In a few days I’ll celebrate the Jewish New Year, also known by its Hebrew name Rosh Hashanah. On that same day I’ll also enter the Ten Days of Awe.
The Jewish New Year marks the beginning of the Ten Days of Awe, during which Jews reflect upon their actions over the past year and seek forgiveness for their transgressions in hopes of influencing God’s final judgment. On Rosh Hashanah God is said to inscribe the fate of every person for the upcoming year in the Book of Life or the Book of Death. However, the verdict is not decided until ten days later, on Yom Kippur.
This is a very special time of the year for every Jew, no matter how religious one is. Every Jewish person observes this holiday—some more, some less. And so do I—probably on the less side, but I definitely do.
Holidays bring their traditions to us. Trends and generations modify them over time. Yet it all ties us to our roots and keeps our expectations in line.
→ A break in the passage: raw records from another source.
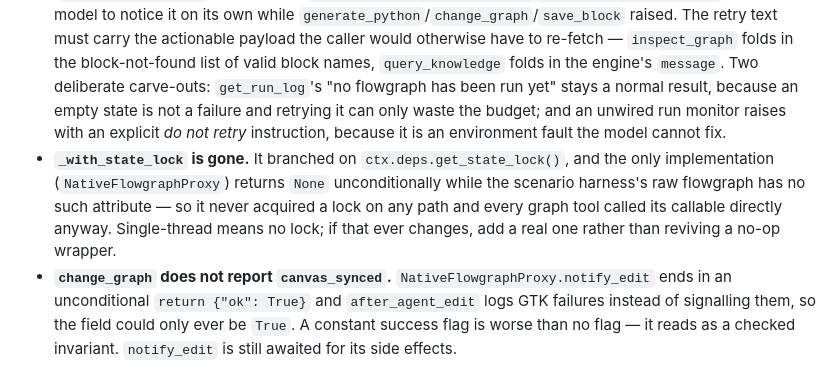
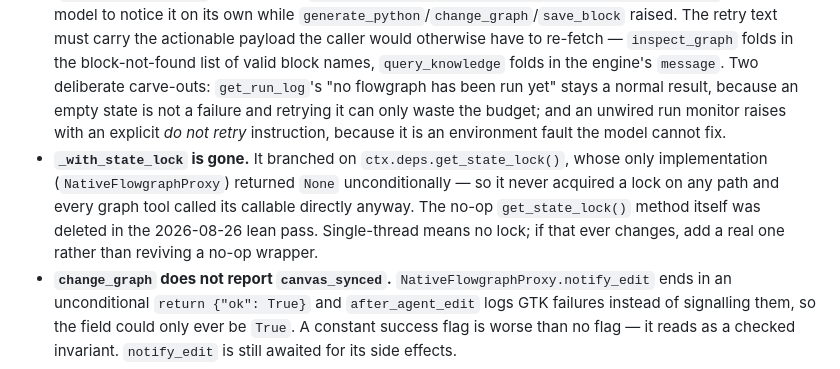
Before and after one commit to qoherent/GRC-Agent, a Markdown page: AGENTS.md, the part around the change. Drawn GitHub-style.

Commit message:
docs: tighten _with_state_lock note to past tense (get_state_lock deleted in lean pass)

```diff
--- a/AGENTS.md
+++ b/AGENTS.md
@@ -111,7 +111,7 @@ the approval-gated shell tools (`shell_tools.py`), and the harness `read_tool_re
 - **Atomic save:** temp file → fsync → `os.replace()` → directory fsync. Lock via `fcntl.flock` on `.grc_agent/<name>.lock`.
 - **`change_graph` output:** returns `{"ok": true, "reason": ...}` on success; `{"ok": false, "error_type": "...", "errors": [...]}` on failure. The tool wraps this: on `ok=false` it raises `ModelRetry` with errors folded into the message. `force=True` bypasses native-validation failures only.
 - **Every domain tool reports failure the same way: `raise ModelRetry`.** One uniform rule, no read/write split. `inspect_graph`, `query_knowledge` and `get_run_log` used to return the failure as a *successful* tool result (`{"ok": false, ...}`, or the string `"No execution log available — no run monitor wired."`), leaving the model to notice it on its own while `generate_python`/`change_graph`/`save_block` raised. The retry text must carry the actionable payload the caller would otherwise have to re-fetch — `inspect_graph` folds in the block-not-found list of valid block names, `query_knowledge` folds in the engine's `message`. Two deliberate carve-outs: `get_run_log`'s "no flowgraph has been run yet" stays a normal result, because an empty state is not a failure and retrying it can only waste the budget; and an unwired run monitor raises with an explicit *do not retry* instruction, because it is an environment fault the model cannot fix.
-- **`_with_state_lock` is gone.** It branched on `ctx.deps.get_state_lock()`, and the only implementation (`NativeFlowgraphProxy`) returns `None` unconditionally while the scenario harness's raw flowgraph has no such attribute — so it never acquired a lock on any path and every graph tool called its callable directly anyway. Single-thread means no lock; if that ever changes, add a real one rather than reviving a no-op wrapper.
+- **`_with_state_lock` is gone.** It branched on `ctx.deps.get_state_lock()`, whose only implementation (`NativeFlowgraphProxy`) returned `None` unconditionally — so it never acquired a lock on any path and every graph tool called its callable directly anyway. The no-op `get_state_lock()` method itself was deleted in the 2026-08-26 lean pass. Single-thread means no lock; if that ever changes, add a real one rather than reviving a no-op wrapper.
 - **`change_graph` does not report `canvas_synced`.** `NativeFlowgraphProxy.notify_edit` ends in an unconditional `return {"ok": True}` and `after_agent_edit` logs GTK failures instead of signalling them, so the field could only ever be `True`. A constant success flag is worse than no flag — it reads as a checked invariant. `notify_edit` is still awaited for its side effects.
 - **Graph-validity gate:** `agent.output_validator(validate_flowgraph_state)` runs on every turn's final output. If any `change_graph` call that actually EXECUTED (outcome == 'success', or the rollback_failed double-fault marker) appears in the conversation's message history (`ctx.messages` is the whole conversation — run ids change on every deferred-approval resume, so a per-turn window is not expressible), it checks the live flow graph's native `is_valid()`/`iter_error_messages()` and raises `ModelRetry` if invalid. Denied (approval card) and failed/rolled-back calls never arm the gate: they do not mutate the graph, and validating the live graph against them would blame the agent for pre-existing user state.
 - **`flow_graph.validate()` must be called before trusting `is_valid()`/`iter_error_messages()`.** GNU Radio's `Element._error_messages` list is populated only by an explicit `.validate()` call and is cleared — without being refilled — by `.rewrite()`. Since every mutation path calls `rewrite()`, skipping the `validate()` call right before checking `is_valid()` makes the check vacuously pass.
```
This year, I will be in New York during the holiday. Though I will stay in a hotel, away from my home and family, I’m excited and looking forward to it. Something in this city makes me feel more connected and closer to the Jewish holiday and tradition.
I am not there yet and I already sense the distinct savors of the Jewish food that Rosh Hashanah brings—brisket, matzo ball soup, honey cake, the challah bread and even the hateful gefilte fish.
So if you know any good Jewish delis that will be open during the holiday, a place where I can celebrate my New Year please let me know.
I wish you a Happy New Year and G’mar Hatima Tovah.